───── Data ─────

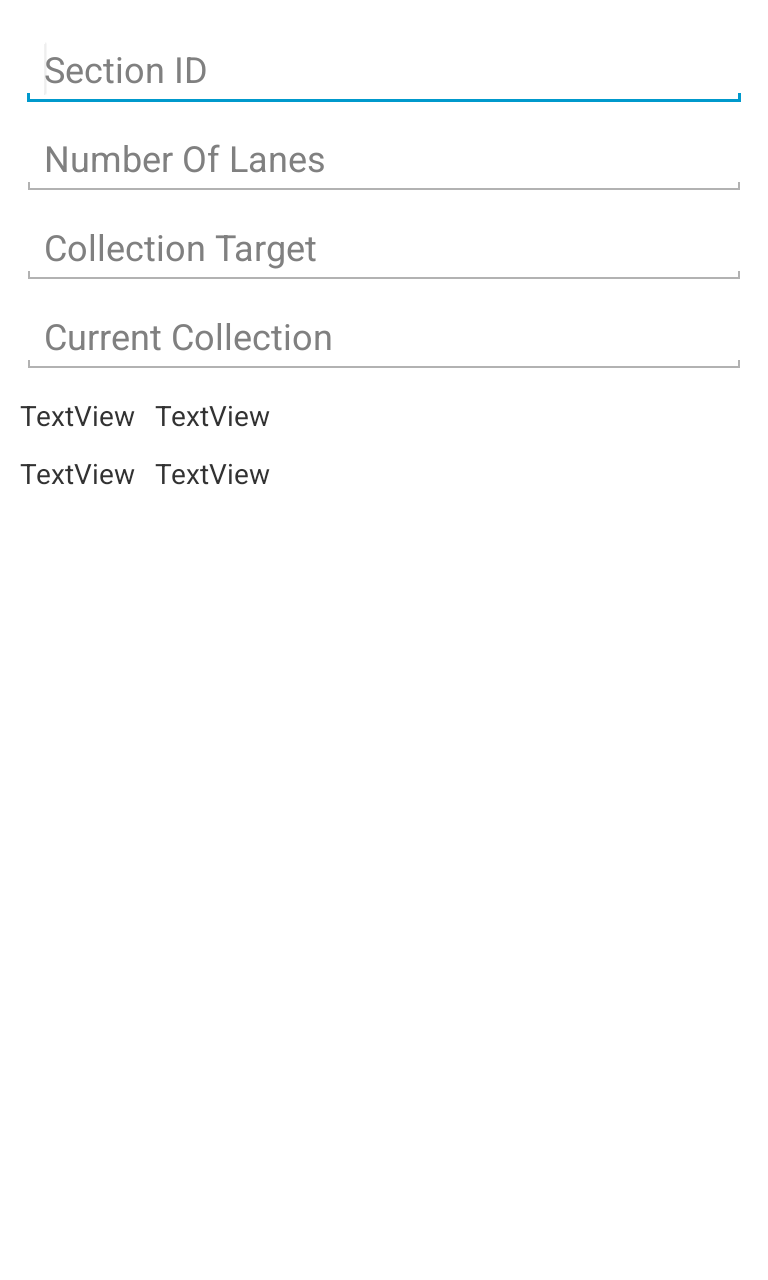
Repository: greatrakshit/Personal
Layout: POIRecorder/res/layout/activity_toll_booth.xml
These files come from the project's save history. The layout is drawn as it stood at one moment and after the next save; the edit follows.
It is drawn on a 768 x 1280 px phone screen (xhdpi) without system bars, with theme AppTheme; the app's code is not run.

Above is the layout before, as saved 2014-09-14 13:19:46.

### POIRecorder/res/layout/activity_toll_booth.xml
<LinearLayout xmlns:android="http://schemas.android.com/apk/res/android"
    android:layout_width="fill_parent"
    android:layout_height="fill_parent"
    android:orientation="vertical"
    android:padding="10dp" >

    <EditText
        android:id="@+id/editText1"
        android:layout_width="match_parent"
        android:layout_height="wrap_content"
        android:layout_marginBottom="5dp"
        android:layout_marginTop="5dp"
        android:ems="10"
        android:hint="@string/attribute_tollbooth_sectionId" >

        <requestFocus />
    </EditText>

    <EditText
        android:id="@+id/editText2"
        android:layout_width="match_parent"
        android:layout_height="wrap_content"
        android:layout_marginBottom="5dp"
        android:ems="10"
        android:hint="@string/attribute_tollbooth_numLanes"
        android:inputType="number" />

    <EditText
        android:id="@+id/editText3"
        android:layout_width="match_parent"
        android:layout_height="wrap_content"
        android:layout_marginBottom="5dp"
        android:ems="10"
        android:hint="@string/attribute_tollbooth_collectionTarget"
        android:inputType="number" />

    <EditText
        android:id="@+id/editText4"
        android:layout_width="match_parent"
        android:layout_height="wrap_content"
        android:layout_marginBottom="10dp"
        android:ems="10"
        android:hint="@string/attribute_tollbooth_currentCollection"
        android:inputType="number" />

    <LinearLayout
        android:layout_width="match_parent"
        android:layout_height="wrap_content"
        android:layout_marginBottom="10dp" >

        <TextView
            android:id="@+id/textView1"
            android:layout_width="wrap_content"
            android:layout_height="wrap_content"
            android:layout_marginRight="10dp"
            android:text="TextView" />

        <TextView
            android:id="@+id/textView2"
            android:layout_width="wrap_content"
            android:layout_height="wrap_content"
            android:text="TextView" />

    </LinearLayout>

    <LinearLayout
        android:layout_width="match_parent"
        android:layout_height="wrap_content" >

        <TextView
            android:id="@+id/textView3"
            android:layout_width="wrap_content"
            android:layout_height="wrap_content"
            android:layout_marginRight="10dp"
            android:text="TextView" />

        <TextView
            android:id="@+id/textView4"
            android:layout_width="wrap_content"
            android:layout_height="wrap_content"
            android:text="TextView" />

    </LinearLayout>

</LinearLayout>

### POIRecorder/res/values/styles.xml
<?xml version="1.0" encoding="utf-8"?>
<resources>

    <!--
        Base application theme, dependent on API level. This theme is replaced
        by AppBaseTheme from res/values-vXX/styles.xml on newer devices.

    -->
    <style name="AppBaseTheme" parent="android:Theme.Light">
        <!--
            Theme customizations available in newer API levels can go in
            res/values-vXX/styles.xml, while customizations related to
            backward-compatibility can go here.

        -->
    </style>

    <!-- Application theme. -->
    <style name="AppTheme" parent="AppBaseTheme">
        <!-- All customizations that are NOT specific to a particular API-level can go here. -->
    </style>

    <style name="LoginFormContainer">
        <item name="android:layout_width">match_parent</item>
        <item name="android:layout_height">wrap_content</item>
        <item name="android:padding">16dp</item>
    </style>
</resources>

### POIRecorder/res/values/strings.xml
<?xml version="1.0" encoding="utf-8"?>
<resources>

    <string name="app_name">POI Recorder</string>
    <string name="action_settings">Settings</string>
    <string name="hello_world">Hello world!</string>
    <string name="enableGPS">POI Recorder needs GPS to be enabled to function properly. Do you want to enable it ?</string>
    <string name="yes">Yes</string>
    <string name="no">No</string>
    <string name="ok">Ok</string>
    <string name="select_poi">Select Point Of Interest</string>
    <string name="exit">Exit Application</string>
    <string name="title_activity_main">MainActivity</string>
    <string name="add_poi">Add Point Of Interest</string>
    <string name="choose_poi">Choose POI Type</string>
    <string name="choose_facilities">Choose Facility Type</string>
    <string name="upload">Upload Data</string>
    <string name="save">Save</string>
    <string name="cancel">Cancel</string>
    <string name="name">Name</string>
    <string name="logout">Logout</string>
    <string name="statistics">Statistics</string>
    <string name="title_activity_poi">POI Recorder</string>
    <string name="poi_type_tollBooth">Toll Booth</string>
    <string name="poi_type_facilities">Facilities</string>
    <string name="poi_type_highwaySegments">Highway Segment</string>
    <string name="poi_type_milepost">Mile Post</string>
    <string name="subtype_facilities_restaurant">Restaurant</string>
    <string name="subtype_facilities_dhaba">Dhaba</string>
    <string name="subtype_facilities_vehicleRepairShop">Vehicle Repair Shop</string>
    <string name="subtype_facilities_policeStation">Police Station</string>
    <string name="subtype_facilities_clinic">Clinic</string>
    <string name="subtype_facilities_hospital">Hospital</string>
    <string name="subtype_facilities_groceryShop">Grocery Shop</string>
    <string name="subtype_facilities_farmerMarket">Farmer Market</string>
    <string name="attribute_tollbooth_sectionId">Section ID</string>
    <string name="attribute_tollbooth_numLanes">Number Of Lanes</string>
    <string name="attribute_tollbooth_collectionTarget">Collection Target</string>
    <string name="attribute_tollbooth_currentCollection">Current Collection</string>
    <string name="attribute_facilities_type">Type</string>
    <string name="attribute_facilities_name">Name</string>
    <string name="attribute_facilities_ownerName">Owner\'s Name</string>
    <string name="attribute_facilities_address1">Address 1</string>
    <string name="attribute_facilities_address2">Address 2</string>
    <string name="attribute_facilities_address3">Address 3</string>
    <string name="attribute_facilities_address4">Address 4</string>
    <string name="attribute_facilities_address5">Address 5</string>
    <string name="attribute_facilities_city">City</string>
    <string name="attribute_facilities_state">State</string>
    <string name="attribute_facilities_pincode">Pincode</string>
    <string name="attribute_facilities_phone1">Phone 1</string>
    <string name="attribute_facilities_phone2">Phone 2</string>
    <string name="attribute_highwaySegments_type">Type</string>
    <string name="attribute_highwaySegments_markerType">Marker Type</string>
    <string name="attribute_highwaySegments_name">Name</string>
    <string name="attribute_highwaySegments_ownerName">Owner Name</string>
    <string name="attribute_highwaySegments_contactNumber">Contact Number</string>
    <string name="attribute_milepost">Location</string>

    <string name="present_latitude">Present Latitude</string>
    <string name="present_longitude">Present Longitude</string>

    <string-array name="poi_list">
        <item>Facilities</item>
        <item>Highway Segment</item>
        <item>Mile Post</item>
        <item>Toll Booth</item>
    </string-array>
    <string-array name="facilities_list">
        <item>Clinic</item>
        <item>Dhaba</item>
        <item>Farmer Market</item>
        <item>Grocery Shop</item>
        <item>Hospital</item>
        <item>Police Station</item>
        <item>Restaurant</item>
        <item>Vehicle Repair Shop</item>
    </string-array>

    <string name="title_activity_poi_list">PoiList</string>
    <string name="title_activity_poi__dialog">Poi_Dialog</string>
    <string name="title_activity_facilities_dialog">FacilitiesDialog</string>
    <string name="title_activity_toll_booth">TollBoothActivity</string>
    <string name="title_activity_facility">FacilityActivity</string>
    <string name="title_activity_highway_segment">HighwaySegmentActivity</string>
    <string name="title_activity_milepost">MilepostActivity</string>

</resources>

Loaded but not shown: POIRecorder/res/values-v11/styles.xml (common file); POIRecorder/res/values-v14/styles.xml (common file)

After the next save:
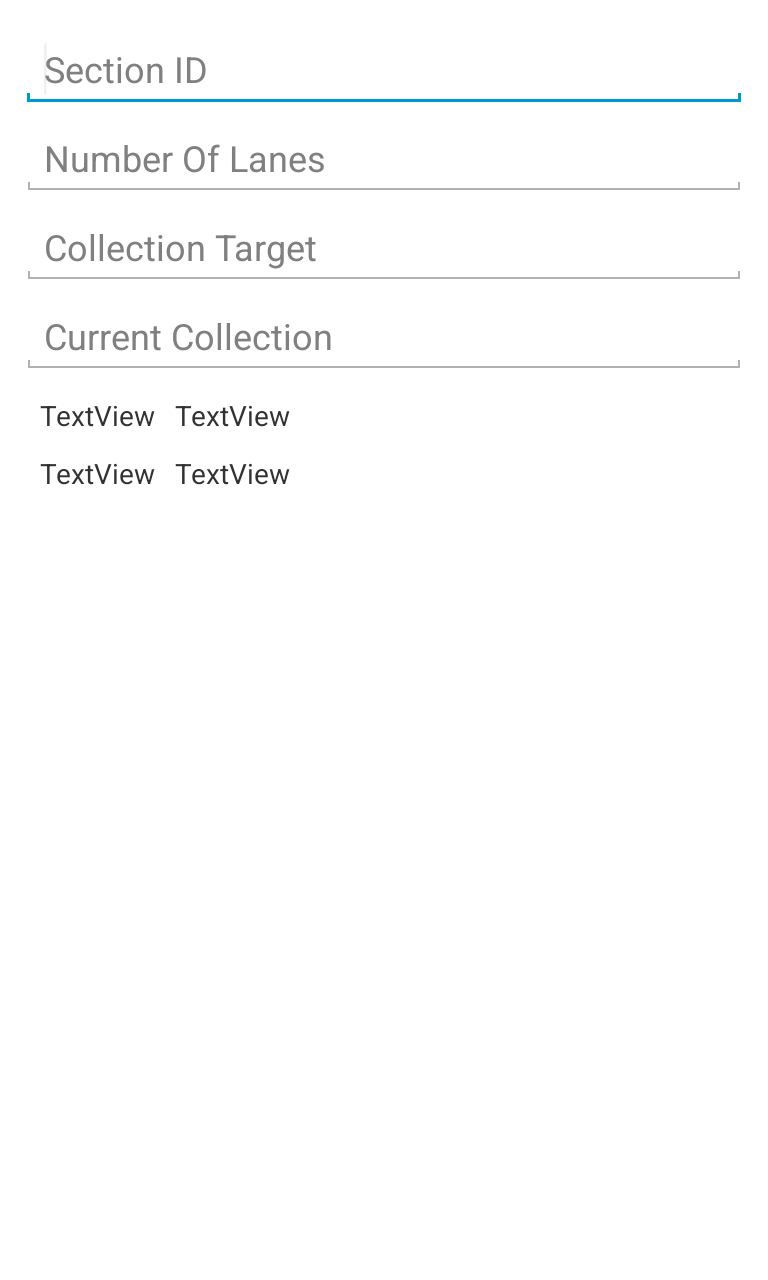
Saved 11 s later.
--- a/POIRecorder/res/layout/activity_toll_booth.xml
+++ b/POIRecorder/res/layout/activity_toll_booth.xml
@@ -52,6 +52,7 @@
             android:id="@+id/textView1"
             android:layout_width="wrap_content"
             android:layout_height="wrap_content"
+            android:layout_marginLeft="10dp"
             android:layout_marginRight="10dp"
             android:text="TextView" />
 
@@ -71,6 +72,7 @@
             android:id="@+id/textView3"
             android:layout_width="wrap_content"
             android:layout_height="wrap_content"
+            android:layout_marginLeft="10dp"
             android:layout_marginRight="10dp"
             android:text="TextView" />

─────

Task to complete: Reply with a lone number, the count of lines in the data that include the string "Hospital".

Answer to the problem: 2